This is the dilemma facing small and medium size business owners thinking about an exit strategy. As a business broker, I am constantly interviewing business owners inquiring about the business sale process. It is clear that the decision to sell a business is not an easy decision. Potential business sellers face a numerous uncertainties:

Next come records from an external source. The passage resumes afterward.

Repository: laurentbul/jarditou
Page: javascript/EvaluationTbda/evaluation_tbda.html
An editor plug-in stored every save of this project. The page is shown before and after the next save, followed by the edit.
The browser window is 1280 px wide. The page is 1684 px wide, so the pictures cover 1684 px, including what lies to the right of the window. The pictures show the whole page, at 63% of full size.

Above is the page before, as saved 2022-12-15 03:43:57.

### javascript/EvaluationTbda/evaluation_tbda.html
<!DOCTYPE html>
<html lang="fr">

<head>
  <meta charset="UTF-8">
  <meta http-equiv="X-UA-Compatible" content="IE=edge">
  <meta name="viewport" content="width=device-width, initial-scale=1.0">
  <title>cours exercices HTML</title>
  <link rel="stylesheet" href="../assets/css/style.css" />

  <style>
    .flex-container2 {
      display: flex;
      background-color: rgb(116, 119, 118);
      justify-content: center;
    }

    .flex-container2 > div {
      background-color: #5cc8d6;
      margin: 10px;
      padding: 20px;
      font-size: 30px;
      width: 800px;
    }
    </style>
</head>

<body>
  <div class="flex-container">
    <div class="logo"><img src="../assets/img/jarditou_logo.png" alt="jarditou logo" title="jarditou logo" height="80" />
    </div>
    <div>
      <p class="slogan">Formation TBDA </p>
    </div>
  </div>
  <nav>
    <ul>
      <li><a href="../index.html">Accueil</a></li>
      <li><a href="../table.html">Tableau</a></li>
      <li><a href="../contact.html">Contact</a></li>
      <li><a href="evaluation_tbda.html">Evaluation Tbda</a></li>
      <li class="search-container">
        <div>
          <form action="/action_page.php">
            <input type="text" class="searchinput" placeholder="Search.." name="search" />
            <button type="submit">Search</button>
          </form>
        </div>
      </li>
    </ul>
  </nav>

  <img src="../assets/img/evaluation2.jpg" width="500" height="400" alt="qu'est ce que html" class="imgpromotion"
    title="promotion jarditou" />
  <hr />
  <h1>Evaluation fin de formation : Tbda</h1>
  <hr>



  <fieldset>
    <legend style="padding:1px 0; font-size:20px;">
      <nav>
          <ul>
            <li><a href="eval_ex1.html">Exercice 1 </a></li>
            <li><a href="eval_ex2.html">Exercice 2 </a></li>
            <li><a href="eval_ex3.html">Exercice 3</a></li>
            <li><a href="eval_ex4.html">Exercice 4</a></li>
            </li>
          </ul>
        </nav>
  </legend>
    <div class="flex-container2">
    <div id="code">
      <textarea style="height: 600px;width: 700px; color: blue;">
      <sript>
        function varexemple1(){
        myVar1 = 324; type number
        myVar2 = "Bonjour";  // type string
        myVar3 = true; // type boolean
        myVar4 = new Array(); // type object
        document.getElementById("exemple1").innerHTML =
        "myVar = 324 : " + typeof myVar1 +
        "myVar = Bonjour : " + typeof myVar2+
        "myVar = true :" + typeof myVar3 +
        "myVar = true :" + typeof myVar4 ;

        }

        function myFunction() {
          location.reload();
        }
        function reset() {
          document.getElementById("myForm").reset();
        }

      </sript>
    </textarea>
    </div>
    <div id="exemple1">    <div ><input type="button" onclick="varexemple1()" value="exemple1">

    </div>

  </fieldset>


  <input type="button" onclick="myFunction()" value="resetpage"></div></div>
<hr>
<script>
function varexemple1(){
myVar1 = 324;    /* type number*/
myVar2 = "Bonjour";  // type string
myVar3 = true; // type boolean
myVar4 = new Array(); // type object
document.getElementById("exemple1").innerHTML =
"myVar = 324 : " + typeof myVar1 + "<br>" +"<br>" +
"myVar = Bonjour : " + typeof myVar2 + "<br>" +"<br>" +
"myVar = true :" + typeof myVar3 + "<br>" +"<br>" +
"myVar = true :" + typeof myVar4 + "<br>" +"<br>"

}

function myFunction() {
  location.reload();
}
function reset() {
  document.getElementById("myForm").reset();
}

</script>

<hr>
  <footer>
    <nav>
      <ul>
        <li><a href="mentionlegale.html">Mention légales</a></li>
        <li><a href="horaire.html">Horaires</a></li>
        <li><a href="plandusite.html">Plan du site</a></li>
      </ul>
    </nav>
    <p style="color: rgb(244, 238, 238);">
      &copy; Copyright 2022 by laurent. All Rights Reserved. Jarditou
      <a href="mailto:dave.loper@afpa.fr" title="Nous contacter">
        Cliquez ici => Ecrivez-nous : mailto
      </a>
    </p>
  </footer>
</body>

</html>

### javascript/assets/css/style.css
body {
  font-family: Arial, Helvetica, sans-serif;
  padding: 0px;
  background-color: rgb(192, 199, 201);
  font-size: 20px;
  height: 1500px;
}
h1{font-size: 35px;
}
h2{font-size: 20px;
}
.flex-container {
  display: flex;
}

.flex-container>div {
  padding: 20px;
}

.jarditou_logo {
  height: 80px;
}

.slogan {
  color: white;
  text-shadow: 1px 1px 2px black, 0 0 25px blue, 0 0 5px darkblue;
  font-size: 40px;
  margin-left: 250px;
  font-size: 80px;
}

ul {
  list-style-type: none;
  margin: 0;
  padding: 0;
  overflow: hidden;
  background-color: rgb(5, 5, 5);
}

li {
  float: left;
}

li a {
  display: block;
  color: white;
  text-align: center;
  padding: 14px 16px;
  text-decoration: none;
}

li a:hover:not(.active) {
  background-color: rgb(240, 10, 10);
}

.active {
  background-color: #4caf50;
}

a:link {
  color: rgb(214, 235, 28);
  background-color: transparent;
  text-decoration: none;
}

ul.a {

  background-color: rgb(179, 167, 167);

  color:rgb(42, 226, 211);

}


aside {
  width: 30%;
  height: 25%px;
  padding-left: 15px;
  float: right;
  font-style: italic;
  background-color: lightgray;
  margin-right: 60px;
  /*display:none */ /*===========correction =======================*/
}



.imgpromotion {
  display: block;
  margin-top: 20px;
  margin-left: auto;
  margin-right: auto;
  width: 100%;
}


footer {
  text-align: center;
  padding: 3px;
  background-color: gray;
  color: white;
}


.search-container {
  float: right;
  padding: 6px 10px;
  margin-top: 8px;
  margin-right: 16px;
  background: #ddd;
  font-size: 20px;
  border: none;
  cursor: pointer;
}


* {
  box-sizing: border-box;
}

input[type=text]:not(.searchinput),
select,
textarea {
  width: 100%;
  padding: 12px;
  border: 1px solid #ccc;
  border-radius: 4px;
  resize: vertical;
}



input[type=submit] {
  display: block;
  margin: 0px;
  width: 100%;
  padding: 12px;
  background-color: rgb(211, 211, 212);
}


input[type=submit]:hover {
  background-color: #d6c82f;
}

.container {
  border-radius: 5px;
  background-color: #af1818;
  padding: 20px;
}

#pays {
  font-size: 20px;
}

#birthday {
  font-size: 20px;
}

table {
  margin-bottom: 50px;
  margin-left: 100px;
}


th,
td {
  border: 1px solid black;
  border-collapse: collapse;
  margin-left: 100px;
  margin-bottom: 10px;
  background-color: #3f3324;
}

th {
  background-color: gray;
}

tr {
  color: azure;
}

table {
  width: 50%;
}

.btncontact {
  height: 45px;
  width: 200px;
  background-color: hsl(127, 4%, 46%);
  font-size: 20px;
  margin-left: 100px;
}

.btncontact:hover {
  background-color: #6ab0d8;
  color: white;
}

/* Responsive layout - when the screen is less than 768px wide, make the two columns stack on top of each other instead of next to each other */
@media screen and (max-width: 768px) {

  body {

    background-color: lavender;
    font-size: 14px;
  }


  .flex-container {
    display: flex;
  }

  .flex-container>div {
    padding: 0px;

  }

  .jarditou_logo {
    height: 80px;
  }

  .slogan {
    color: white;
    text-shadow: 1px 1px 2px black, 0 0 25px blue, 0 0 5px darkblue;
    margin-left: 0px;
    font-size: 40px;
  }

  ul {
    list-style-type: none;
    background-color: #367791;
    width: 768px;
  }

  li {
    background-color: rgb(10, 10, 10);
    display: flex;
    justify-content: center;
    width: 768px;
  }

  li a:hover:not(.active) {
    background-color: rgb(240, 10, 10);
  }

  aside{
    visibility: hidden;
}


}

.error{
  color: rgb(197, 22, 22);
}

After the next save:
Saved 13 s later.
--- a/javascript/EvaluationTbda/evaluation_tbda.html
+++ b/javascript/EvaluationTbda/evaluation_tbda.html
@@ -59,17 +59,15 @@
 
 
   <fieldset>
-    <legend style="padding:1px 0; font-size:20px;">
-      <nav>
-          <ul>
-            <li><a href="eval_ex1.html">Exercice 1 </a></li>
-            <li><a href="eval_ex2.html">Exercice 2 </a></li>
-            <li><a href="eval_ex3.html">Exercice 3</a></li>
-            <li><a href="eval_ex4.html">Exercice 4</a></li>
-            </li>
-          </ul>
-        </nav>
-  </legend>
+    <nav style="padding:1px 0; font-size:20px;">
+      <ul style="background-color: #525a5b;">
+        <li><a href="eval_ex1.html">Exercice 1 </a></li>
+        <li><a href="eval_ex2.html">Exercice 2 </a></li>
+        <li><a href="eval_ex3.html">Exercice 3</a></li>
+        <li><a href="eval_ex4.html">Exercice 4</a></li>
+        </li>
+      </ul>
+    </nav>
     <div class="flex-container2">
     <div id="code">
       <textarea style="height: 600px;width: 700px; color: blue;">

  • Uncertainty about the asking price: small and medium size businesses do not command high price multiples. The selling price should not be the main motivation for selling a company. I frequently see frustration in seller’s faces when I tell them about what asking price they might ask for their business. Sellers say ” if I have to sell my business at this price then I would be better-off waiting another 2 years and earn this money in my business without having to sell it”. My answer is then “yes, wait 2 years and come to see me when you are ready to sell”. The business is worth more to its owner that it is to most potential buyers. Owners sell their businesses for other reasons than money. Reasons include need for change, retirement, new opportunities, sickness, moving, and many other reasons not related to money. However, for larger businesses ($1M and more in value) a deal structured as a share sale involves a tax advantage that makes the sale worthwhile financially.
  • Uncertainty about Timing the sale: Most sales of small and middle market companies are driven by personal considerations that in most cases could be delayed. For example a seller contemplating retirement at the age of 60 could wait few more years before effectively retiring. This creates a huge indecision for business sellers. Timing the sale of a small or medium size business is mostly dictated by personal consideration rather economic cycles.
  • Uncertainty about how to go about selling: this can be so overwhelming that the business owner keeps procrastinating for a long period before taking the necessary actions. For most sellers, this is a one lifetime event. As a result, sellers lack the  knowledge and experience to go through a smooth sale process. Some sellers discuss the issue with friends and relatives who are not qualified to advise them about it.  Other sellers would seek advice from their accountants or even entrust them with the sale of the business. Accountants however are qualified to do accounting but not to sell businesses. They are capable of analyzing the company financial statements but they are not qualified in marketing the business. Marketing a company for sale is a full time profession called business brokerage and requires a long experience and a variety of other skills including finance, sales, psychology, business strategy, marketing and others.

In my experience, business owners who know why they are selling and have a clear idea about what they will be doing after the sale and who seek help from professional brokers specialised in selling businesses are more successful in selling their companies.

Post a Comment

Your email is never published nor shared. Required fields are marked *